Trinity College Dublin

Email Address:Email hidden; Javascript is required.

Research Fields
  • neuroscience and mental health
Postgrad Medical Specialties
  • Medicine
Medical Subspecialties
  • Neurology
My Work

My main area of interest is the association between the immune response to Epstein Barr Virus and multiple sclerosis. We recently explored this idea in a study by developing a blood test to measure the inflammatory response. This was done by stimulating a whole blood sample with EBNA-1. Pubmed ID: 38547427. Past work includes spinal cord MRI, widefield retinal testing and identification of cortical lesions on MRI.

Potential Projects

Multiple sclerosis (MS) is an autoimmune disease that results in the removal of the myelin coating on nerves. People with MS are also living longer than before, and additionally, there is an increase in late-onset presentations (>50 years). Both of these factors emphasise the importance of age in MS pathogenesis given that it is the most important risk factor for the progression of the disease.

Despite this, the cause of later onset MS and progression are not yet fully understood but may relate to a process known as inflammageing. This can occur in older adults without any known neurological disease and results in inflammatory changes in the immune system. Given that dysregulated inflammatory responses are at the heart of MS pathogenesis, there is an urgent need to further understand the relationship between inflammageing and MS.

Three important questions arise in the MS clinic in an ageing cohort. Firstly, how aggressively to treat the disease with later onset? Secondly, why do older people have a lesser response to disease-modifying therapies?

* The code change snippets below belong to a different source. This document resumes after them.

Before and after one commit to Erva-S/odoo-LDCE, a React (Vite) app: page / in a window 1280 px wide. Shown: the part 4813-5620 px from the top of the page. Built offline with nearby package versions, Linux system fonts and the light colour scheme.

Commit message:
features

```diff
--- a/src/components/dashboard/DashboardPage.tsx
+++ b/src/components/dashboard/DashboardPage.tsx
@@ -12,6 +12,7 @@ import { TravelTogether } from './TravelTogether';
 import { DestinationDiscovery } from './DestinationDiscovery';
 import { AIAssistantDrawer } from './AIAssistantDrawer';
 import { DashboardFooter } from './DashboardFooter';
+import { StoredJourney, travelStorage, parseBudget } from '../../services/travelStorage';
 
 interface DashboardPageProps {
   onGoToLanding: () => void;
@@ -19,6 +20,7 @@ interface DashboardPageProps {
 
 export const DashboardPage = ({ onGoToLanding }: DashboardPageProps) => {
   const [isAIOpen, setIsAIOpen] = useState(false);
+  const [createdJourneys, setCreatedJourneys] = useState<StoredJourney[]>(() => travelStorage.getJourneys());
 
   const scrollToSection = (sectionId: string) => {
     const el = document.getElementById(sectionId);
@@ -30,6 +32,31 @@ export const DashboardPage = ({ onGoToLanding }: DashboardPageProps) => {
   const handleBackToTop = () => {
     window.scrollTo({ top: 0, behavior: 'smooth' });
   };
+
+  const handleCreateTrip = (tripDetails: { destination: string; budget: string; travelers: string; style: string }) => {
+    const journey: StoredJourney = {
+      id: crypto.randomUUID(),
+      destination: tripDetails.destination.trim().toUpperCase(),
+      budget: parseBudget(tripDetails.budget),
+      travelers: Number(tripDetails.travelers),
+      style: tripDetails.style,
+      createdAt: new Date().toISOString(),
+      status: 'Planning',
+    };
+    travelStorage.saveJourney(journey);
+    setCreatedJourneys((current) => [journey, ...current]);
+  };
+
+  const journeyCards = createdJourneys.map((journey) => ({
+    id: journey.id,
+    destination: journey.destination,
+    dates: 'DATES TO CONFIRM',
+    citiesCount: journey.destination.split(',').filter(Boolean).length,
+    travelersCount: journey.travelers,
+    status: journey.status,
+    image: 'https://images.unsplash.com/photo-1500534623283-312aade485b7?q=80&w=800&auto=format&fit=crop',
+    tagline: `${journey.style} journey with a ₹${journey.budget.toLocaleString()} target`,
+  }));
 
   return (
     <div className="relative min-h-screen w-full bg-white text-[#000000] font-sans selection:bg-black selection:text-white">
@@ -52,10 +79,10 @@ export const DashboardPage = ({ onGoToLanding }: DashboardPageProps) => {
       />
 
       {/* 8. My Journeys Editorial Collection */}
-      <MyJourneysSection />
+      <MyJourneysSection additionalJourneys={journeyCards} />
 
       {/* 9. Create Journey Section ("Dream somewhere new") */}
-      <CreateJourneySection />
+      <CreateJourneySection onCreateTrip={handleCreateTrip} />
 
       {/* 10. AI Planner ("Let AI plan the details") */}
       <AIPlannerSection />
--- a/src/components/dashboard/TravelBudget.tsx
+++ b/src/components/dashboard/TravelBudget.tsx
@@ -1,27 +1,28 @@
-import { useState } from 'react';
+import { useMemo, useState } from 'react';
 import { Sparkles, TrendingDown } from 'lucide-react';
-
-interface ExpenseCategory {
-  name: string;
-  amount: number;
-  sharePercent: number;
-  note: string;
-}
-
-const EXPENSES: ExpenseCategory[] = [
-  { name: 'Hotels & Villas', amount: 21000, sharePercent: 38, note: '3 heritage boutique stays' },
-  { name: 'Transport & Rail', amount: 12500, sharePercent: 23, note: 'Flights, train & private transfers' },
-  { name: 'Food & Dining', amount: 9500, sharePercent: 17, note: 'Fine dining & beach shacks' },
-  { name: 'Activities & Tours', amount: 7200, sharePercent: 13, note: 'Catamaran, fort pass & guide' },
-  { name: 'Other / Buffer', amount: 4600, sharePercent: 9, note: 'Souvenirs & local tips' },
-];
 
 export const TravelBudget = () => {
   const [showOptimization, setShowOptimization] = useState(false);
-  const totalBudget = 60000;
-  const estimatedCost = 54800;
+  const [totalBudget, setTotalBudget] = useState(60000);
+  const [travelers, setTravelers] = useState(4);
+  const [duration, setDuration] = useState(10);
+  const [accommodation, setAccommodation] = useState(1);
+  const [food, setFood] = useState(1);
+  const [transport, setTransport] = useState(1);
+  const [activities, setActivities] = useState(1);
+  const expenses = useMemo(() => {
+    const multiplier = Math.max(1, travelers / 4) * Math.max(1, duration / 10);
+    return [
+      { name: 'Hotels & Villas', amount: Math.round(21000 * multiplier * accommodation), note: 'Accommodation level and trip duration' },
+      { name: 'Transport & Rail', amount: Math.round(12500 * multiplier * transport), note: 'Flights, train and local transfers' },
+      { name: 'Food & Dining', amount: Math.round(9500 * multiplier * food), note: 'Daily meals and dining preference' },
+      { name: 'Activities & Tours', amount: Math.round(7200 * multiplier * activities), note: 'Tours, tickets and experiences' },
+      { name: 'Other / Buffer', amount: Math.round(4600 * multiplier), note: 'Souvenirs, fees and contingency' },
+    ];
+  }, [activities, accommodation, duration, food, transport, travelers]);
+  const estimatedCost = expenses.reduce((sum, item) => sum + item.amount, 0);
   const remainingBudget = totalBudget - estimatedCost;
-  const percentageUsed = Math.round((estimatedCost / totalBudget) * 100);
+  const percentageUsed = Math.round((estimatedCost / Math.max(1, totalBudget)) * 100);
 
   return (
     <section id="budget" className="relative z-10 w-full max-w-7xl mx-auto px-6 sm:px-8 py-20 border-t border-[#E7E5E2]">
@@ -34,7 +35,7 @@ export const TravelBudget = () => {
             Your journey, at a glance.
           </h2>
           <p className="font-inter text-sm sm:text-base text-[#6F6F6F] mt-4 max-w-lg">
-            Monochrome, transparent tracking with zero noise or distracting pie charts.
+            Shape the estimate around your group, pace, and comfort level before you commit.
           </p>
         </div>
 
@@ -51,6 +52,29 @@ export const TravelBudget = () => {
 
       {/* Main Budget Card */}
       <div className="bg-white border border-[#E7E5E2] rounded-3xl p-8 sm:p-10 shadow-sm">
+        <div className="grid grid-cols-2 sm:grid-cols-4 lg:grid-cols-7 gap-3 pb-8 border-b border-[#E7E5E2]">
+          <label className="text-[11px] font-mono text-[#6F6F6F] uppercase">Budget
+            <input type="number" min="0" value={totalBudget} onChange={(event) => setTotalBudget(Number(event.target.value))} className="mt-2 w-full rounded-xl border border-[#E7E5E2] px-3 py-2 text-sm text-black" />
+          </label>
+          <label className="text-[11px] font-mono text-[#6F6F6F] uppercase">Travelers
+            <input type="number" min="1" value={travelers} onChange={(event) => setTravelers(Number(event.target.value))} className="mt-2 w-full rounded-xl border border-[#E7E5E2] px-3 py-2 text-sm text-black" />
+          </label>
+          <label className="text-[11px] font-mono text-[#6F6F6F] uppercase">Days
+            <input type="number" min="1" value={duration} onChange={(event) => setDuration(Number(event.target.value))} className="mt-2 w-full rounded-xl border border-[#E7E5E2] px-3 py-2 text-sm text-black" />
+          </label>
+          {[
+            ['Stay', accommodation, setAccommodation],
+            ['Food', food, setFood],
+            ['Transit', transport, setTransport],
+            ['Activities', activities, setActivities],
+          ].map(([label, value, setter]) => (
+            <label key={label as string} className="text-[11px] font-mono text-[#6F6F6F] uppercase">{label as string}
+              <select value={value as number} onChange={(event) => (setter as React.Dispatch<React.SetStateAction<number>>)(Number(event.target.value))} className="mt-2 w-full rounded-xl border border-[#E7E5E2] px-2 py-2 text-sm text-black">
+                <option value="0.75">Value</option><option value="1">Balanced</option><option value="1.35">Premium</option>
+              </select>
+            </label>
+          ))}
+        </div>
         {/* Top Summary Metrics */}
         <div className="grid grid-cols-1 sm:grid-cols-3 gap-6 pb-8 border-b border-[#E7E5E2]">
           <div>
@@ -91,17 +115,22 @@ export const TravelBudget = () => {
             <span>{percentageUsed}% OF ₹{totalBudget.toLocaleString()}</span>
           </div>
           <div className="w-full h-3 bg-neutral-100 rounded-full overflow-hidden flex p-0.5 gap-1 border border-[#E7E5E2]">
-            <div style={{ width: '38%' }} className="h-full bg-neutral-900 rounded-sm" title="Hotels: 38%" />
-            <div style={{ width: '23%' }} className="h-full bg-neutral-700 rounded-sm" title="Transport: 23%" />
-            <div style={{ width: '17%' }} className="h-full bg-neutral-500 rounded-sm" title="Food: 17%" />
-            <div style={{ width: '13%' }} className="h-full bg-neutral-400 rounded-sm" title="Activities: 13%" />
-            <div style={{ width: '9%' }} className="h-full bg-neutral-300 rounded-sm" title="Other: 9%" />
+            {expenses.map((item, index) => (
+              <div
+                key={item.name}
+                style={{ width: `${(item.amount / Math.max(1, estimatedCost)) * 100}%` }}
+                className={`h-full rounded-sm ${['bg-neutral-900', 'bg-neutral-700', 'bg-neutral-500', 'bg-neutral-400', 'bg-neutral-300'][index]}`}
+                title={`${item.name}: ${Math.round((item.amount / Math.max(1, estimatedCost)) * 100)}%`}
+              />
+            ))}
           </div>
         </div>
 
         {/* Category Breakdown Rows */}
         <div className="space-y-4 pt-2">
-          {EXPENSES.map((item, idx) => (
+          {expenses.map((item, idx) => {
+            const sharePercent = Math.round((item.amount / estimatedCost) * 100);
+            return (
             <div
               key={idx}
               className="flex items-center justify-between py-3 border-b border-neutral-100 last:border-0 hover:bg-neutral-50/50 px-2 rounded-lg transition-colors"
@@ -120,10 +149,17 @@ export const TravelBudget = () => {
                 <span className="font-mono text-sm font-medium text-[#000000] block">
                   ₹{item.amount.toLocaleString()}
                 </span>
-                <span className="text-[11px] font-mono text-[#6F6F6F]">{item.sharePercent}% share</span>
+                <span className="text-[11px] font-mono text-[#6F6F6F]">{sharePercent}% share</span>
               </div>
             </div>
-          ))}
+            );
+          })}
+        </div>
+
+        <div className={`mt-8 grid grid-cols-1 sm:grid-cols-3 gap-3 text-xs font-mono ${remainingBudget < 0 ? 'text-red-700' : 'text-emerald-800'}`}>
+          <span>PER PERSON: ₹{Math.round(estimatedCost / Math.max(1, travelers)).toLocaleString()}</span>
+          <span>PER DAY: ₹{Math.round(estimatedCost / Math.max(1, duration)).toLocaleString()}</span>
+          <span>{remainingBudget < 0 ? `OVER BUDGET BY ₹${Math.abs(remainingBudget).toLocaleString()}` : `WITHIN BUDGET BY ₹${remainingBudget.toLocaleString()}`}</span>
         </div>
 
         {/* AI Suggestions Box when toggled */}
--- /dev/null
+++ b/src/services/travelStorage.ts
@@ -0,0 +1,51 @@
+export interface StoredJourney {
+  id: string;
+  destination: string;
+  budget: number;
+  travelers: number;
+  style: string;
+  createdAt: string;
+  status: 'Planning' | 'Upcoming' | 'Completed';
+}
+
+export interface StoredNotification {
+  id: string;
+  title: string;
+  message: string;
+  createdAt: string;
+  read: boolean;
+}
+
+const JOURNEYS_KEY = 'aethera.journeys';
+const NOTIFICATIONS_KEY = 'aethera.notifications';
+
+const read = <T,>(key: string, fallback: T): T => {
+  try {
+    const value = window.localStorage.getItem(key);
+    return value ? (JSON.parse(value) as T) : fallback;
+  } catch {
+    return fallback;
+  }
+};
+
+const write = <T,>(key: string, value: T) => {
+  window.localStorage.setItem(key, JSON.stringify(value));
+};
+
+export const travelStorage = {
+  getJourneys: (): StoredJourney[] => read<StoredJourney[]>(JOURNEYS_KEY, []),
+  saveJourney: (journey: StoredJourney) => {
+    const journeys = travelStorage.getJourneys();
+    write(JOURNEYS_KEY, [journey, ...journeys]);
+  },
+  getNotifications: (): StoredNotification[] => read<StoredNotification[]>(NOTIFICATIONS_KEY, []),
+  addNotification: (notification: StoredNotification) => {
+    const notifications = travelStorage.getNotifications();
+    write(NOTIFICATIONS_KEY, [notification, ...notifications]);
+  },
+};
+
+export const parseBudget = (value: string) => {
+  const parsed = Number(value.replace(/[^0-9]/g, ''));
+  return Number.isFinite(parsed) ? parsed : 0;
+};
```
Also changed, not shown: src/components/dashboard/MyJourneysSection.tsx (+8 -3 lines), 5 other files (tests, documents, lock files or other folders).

Thirdly, when is it possible to safely stop MS medications in an ageing immune system?

To address these important questions that we regularly face in the MS clinic, we propose developing a study to obtain a deeper understanding of how the ageing process affects immune function in people with MS. This would be with the central hypothesis that increased biological age leads to decreased viral control of EBV and leads to disease progression with downstream neurological dysfunction.

In addition to age other biological factors will be considered in terms of their impact on the immune response to EBV as well as quantifying the extent of pathology arising from MS in this context.

Emerging Supervisor

Dr Nollaig Bourke, Ussher Assistant Professor in Inflammageing in Trinity College Dublin and an Adjunct Research Fellow with the Hudson Institute of Medical Research/Monash University in Melbourne, Australia